Speaking of job start / completion and input / output results, wouldn’t it be cool to have those inputs / outputs seamlessly moved to the end-point of your choosing? NACC v2.1 now supports the ability to source your data inputs from a number of alternative cloud locations, i.e., S3, Dropbox, any SFTP server, Globus, and your own Nimbix Drop location. This is useful if your data lives on S3, we can consume from S3 and once a job is done… write the results back to your choice of location, such as S3 again or maybe Dropbox, or your own SFTP server. Automated data movement will make your life easier, and take the “wait” out of cloud HPC. Launch your job and we’ll handle the rest.
Automation is a great thing so don’t forget all of the above features and functionality can be leveraged into using our simple, yet powerful API.
We hope you’re as excited as we are about NACC v2.1, mid-November can’t come fast enough for us. Join us in November, we’re changing where HPC is headed.
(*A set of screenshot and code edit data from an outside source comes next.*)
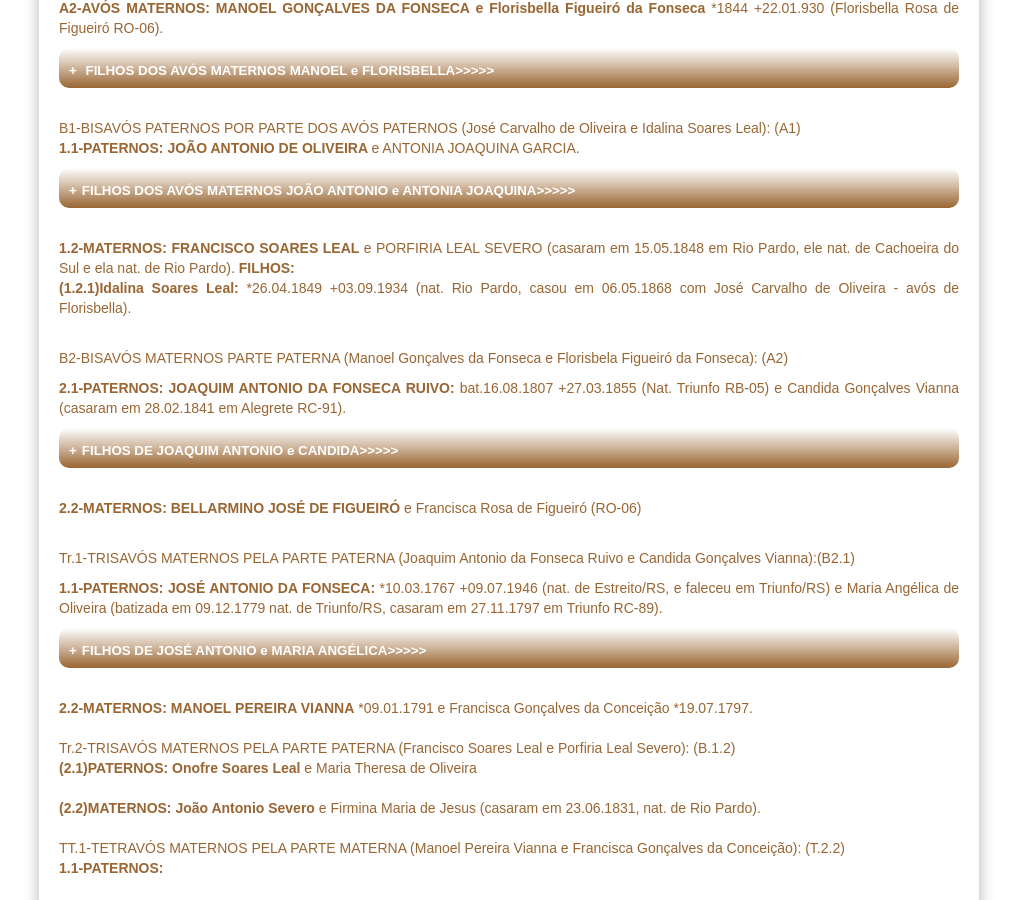
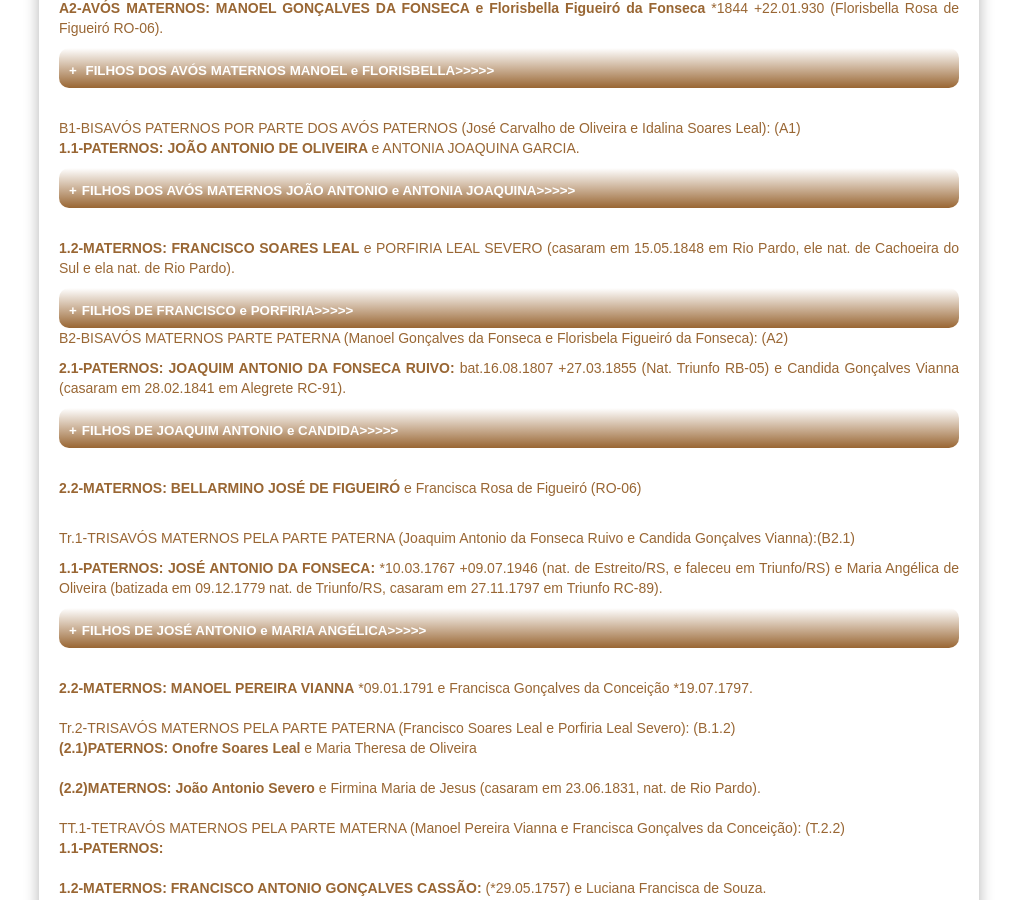
Before and after one commit to claudiovargas1955/claudiovargas1955.github.io, a Jekyll site: the page built from _pages/arvore-genealogica-de-costados-de-florisbella.html, in a window 1280 px wide and 900 px high, scrolled down 761 px. Shown: the whole window, without its empty margins (131-1148 px from the left). Built offline with Jekyll 4.4.1, drawn with Linux system fonts in a browser that asks for light colours; some web fonts are replaced.

Commit message:
Update arvore-genealogica-de-costados-de-florisbella.html

```diff
--- a/_pages/arvore-genealogica-de-costados-de-florisbella.html
+++ b/_pages/arvore-genealogica-de-costados-de-florisbella.html
@@ -313,9 +313,12 @@
 <b>(1.1.2)Maria das Dores Alves de Oliveira: </b> *1884 +06.11.1954 (RO-20).<br/></details></p><br/>
 
 <p><b>1.2-MATERNOS: FRANCISCO SOARES LEAL </b>e PORFIRIA LEAL SEVERO (casaram em 15.05.1848 em Rio Pardo, ele nat. de Cachoeira
-do Sul e ela nat. de Rio Pardo).  <b>FILHOS:</b><br/>
+do Sul e ela nat. de Rio Pardo).
+<details> <summary><b>FILHOS DE FRANCISCO e PORFIRIA>>>>></summary></b> <br>
 <b>(1.2.1)Idalina Soares Leal: </b>*26.04.1849 +03.09.1934 (nat. Rio Pardo, casou em 06.05.1868 com José Carvalho de Oliveira - avós
 de Florisbella).<br><br>
+<b>(1.2.2)Joanna Soares Leal: </b>*16.12.1852<br><br>
+</details>
 
 <p> B2-BISAVÓS MATERNOS PARTE PATERNA (Manoel Gonçalves da Fonseca e Florisbela Figueiró da Fonseca): (A2)<br/>
 <p><b>2.1-PATERNOS: JOAQUIM ANTONIO DA FONSECA RUIVO:</b> bat.16.08.1807 +27.03.1855 (Nat. Triunfo RB-05) e Candida Gonçalves Vianna
```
When we started Nimbix in early 2010, a cloud computing company offering super speed servers for technical applications, our original concept was rooted in our belief that economic forces will drive inevitable change in the way we compute information. I originally named the company Compuconomy. I realize that may sound a bit ridiculous, but I have a technical bent, so it seemed fairly intuitive to me. The idea was that it merged the words “computer” and “economy.” I liked that it had multiple meanings, like the economics of computing, or something along the lines of the future economy depending more and more on high performance computers. After a few phone calls to other businesses where I received long pauses and awkward silences after saying the company name, it was apparent it was a five-syllable mouthful. We ultimately decided that it probably wasn’t a great name for a business; but our view of what the word meant was still important to us.
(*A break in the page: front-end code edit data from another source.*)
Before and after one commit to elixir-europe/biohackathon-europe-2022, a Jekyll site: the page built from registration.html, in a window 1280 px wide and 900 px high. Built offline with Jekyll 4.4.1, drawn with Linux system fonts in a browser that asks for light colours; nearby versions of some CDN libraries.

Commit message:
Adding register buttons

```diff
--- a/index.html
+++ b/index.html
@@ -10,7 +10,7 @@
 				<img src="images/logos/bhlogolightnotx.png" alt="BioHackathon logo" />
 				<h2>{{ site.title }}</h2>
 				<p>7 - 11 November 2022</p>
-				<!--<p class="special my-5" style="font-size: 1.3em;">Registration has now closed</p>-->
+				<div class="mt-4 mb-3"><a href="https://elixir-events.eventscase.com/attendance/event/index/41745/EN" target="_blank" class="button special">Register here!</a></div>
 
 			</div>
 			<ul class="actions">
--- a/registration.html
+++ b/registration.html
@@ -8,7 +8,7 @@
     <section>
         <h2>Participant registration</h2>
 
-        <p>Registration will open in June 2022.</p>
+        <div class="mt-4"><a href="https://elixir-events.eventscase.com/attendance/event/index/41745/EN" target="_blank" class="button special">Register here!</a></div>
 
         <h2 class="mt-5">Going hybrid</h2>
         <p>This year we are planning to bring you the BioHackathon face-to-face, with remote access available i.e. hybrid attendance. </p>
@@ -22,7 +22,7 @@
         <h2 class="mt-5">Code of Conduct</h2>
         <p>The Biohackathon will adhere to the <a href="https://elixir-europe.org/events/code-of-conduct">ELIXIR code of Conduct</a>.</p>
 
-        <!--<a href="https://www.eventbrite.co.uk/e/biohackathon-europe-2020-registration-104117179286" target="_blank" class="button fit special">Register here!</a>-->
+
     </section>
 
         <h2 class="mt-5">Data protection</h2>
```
Consider the evolution of mainframes to low cost commodity servers, or the PC to the tablet. No doubt economic forces helped shape these transitions. We are seeing an explosion of computationally intensive applications emerging across multiple fields, so the idea of continuing to process compute-intensive data with truck loads of standard servers in the face of rising energy costs seems counter-intuitive. With the advent of new hardware acceleration technologies, products that enable computers to run applications hundreds of times faster while consuming less energy and space seem like a better approach. We believe economic forces will once again drive changes in our computing behavior over the long run; perhaps even favoring these new technologies.
After lots of coffee at a local Dallas Starbucks, we ultimately decided on the name Nimbix. It was based on the Latin word, nimbus, for “cloud”, combined with x-cceleration and information. Lucky for us, we were able to grab a domain name and make it work.
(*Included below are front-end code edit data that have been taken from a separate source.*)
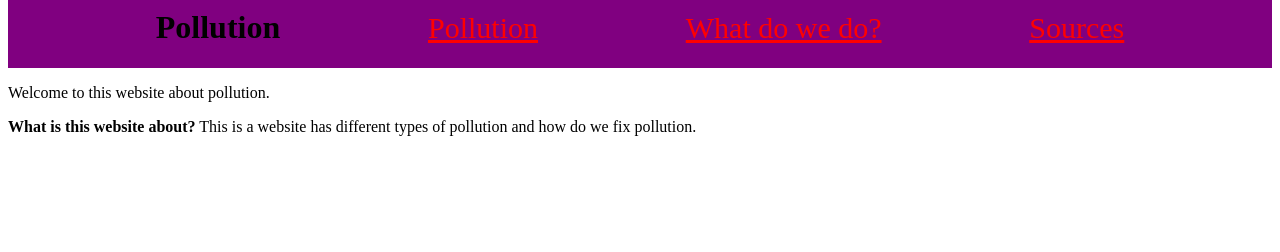
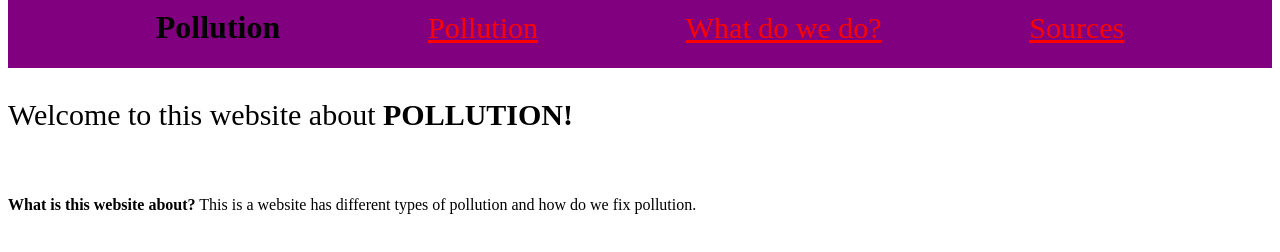
Before and after one commit to Oxford-High-School-Software-Development/Smoke-Smog, a plain HTML site: page index.html in a window 1280 px wide. Drawn offline with Linux system fonts and the light colour scheme.

Commit message:
Add files via upload

```diff
--- a/index.html
+++ b/index.html
@@ -15,9 +15,10 @@
       <a href="what_we_do.html">What do we do?</a>
       <a href="sources.html">Sources</a>
     </div>
-    <p>Welcome to this website about pollution.</p>
-
+    <div class="Pollution">
+    <p id="Title"> Welcome to this website about <b>POLLUTION!</b></p>
+    <br>
      <p><b>What is this website about?</b> This is a website has different types of pollution and how do we fix pollution.</p>
-
+      </div>
   </body>
 </html>
--- a/style.css
+++ b/style.css
@@ -15,7 +15,11 @@ a{
    font-size: 20px;
    font-family: 'Times New Roman';
 }
-.List_of_Pollution{
+.Pollution_List{
     font-size: 20px;
     font-family: 'Times New Roman';
 }
+#Title{
+    font-size: 30px;
+    font-family: 'Times New Roman';
+}
```
Also changed, not shown: pollution.html (+1 -1 lines).
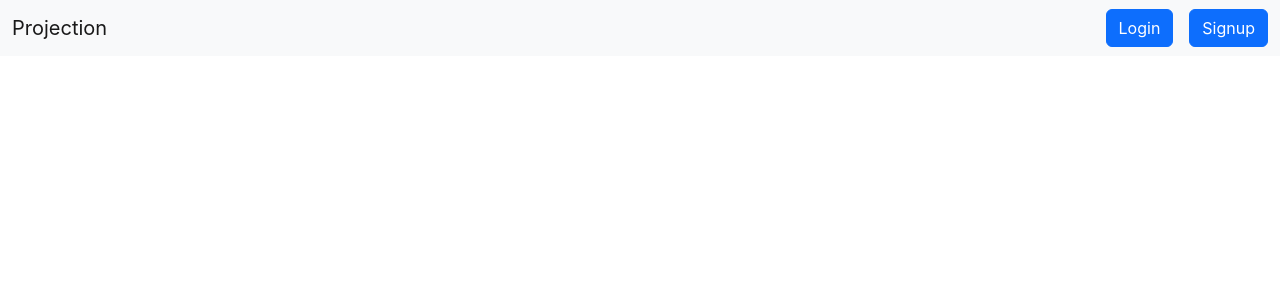
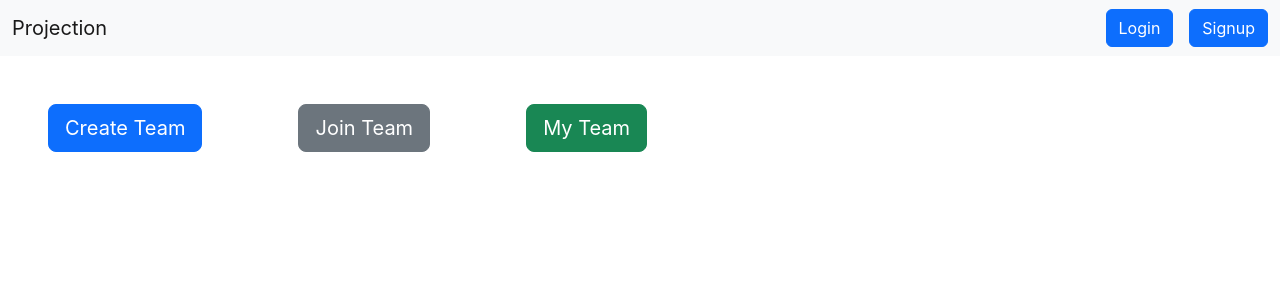
Before and after one commit to BahulTyagi/Projection, a React (Create React App) app: page /StudentMenu in a window 1280 px wide. Shown: the top 300 px of the page. Built offline with nearby package versions, Linux system fonts and the light colour scheme.

Commit message:
login signup and used localStorage

```diff
--- a/src/App.js
+++ b/src/App.js
@@ -3,6 +3,10 @@ import Navbar from './Components/Navbar'
 import Home from './Components/Home'
 import ReactDOM from "react-dom/client";
 import SignUp from './Components/SignUp'
+import StudentMenu from './Components/StudentMenu';
+import CreateTeam from './Components/CreateTeam'
+
+
 import {
   BrowserRouter,
   Routes,
@@ -18,6 +22,8 @@ function App() {
       <Route path="/" element={<Home />}/>
       <Route path="/login" element={<Login />}/>
       <Route path="/signup" element={<SignUp />}/>
+      <Route path="/StudentMenu" element={<StudentMenu />}/>
+      <Route path="/CreateTeam" element={<CreateTeam />}/>
     </Routes>
   </BrowserRouter>
   );
--- /dev/null
+++ b/src/Components/CreateTeam.js
@@ -0,0 +1,9 @@
+import React from 'react'
+
+const CreateTeam = () => {
+  return (
+    <div>CreateTeam</div>
+  )
+}
+
+export default CreateTeam
--- a/src/Components/Login.js
+++ b/src/Components/Login.js
@@ -27,7 +27,7 @@ const Login = () => {
     if(json.success){
       //save the auth token and redirect
       localStorage.setItem('token', json.authToken);
-      navigate("/");
+      navigate("/StudentMenu");
     }
     else{
       alert("Invalid details entered hain")
--- /dev/null
+++ b/src/Components/StudentMenu.js
@@ -0,0 +1,30 @@
+import React from 'react'
+
+import { useNavigate } from 'react-router-dom'
+
+
+
+
+
+
+
+const StudentMenu = () => {
+
+    let navigate=useNavigate();
+
+
+    const handleClick=()=>{
+        console.log(localStorage.token)
+        navigate("/CreateTeam");
+    }
+
+    return (
+        <>
+            <button type="button" className="btn btn-lg btn-primary mx-5 my-5" onClick={handleClick}>Create Team</button>
+            <button type="button" className="btn btn-lg btn-secondary mx-5">Join Team</button>
+            <button type="button" className="btn btn-lg btn-success mx-5">My Team</button>
+        </>
+    )
+}
+
+export default StudentMenu
```
Also changed, not shown: src/Components/JoinTeam.js (added), src/Components/ViewTeam.js (added), 1 other file (tests, documents, lock files or other folders).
Of course, the name Nimbix continues to echo our original thinking; it connotes the idea of being nimble and efficient. And now with a little luck, perseverance, and lots of market demand, Nimbix will become an engine room for the “computer economy.”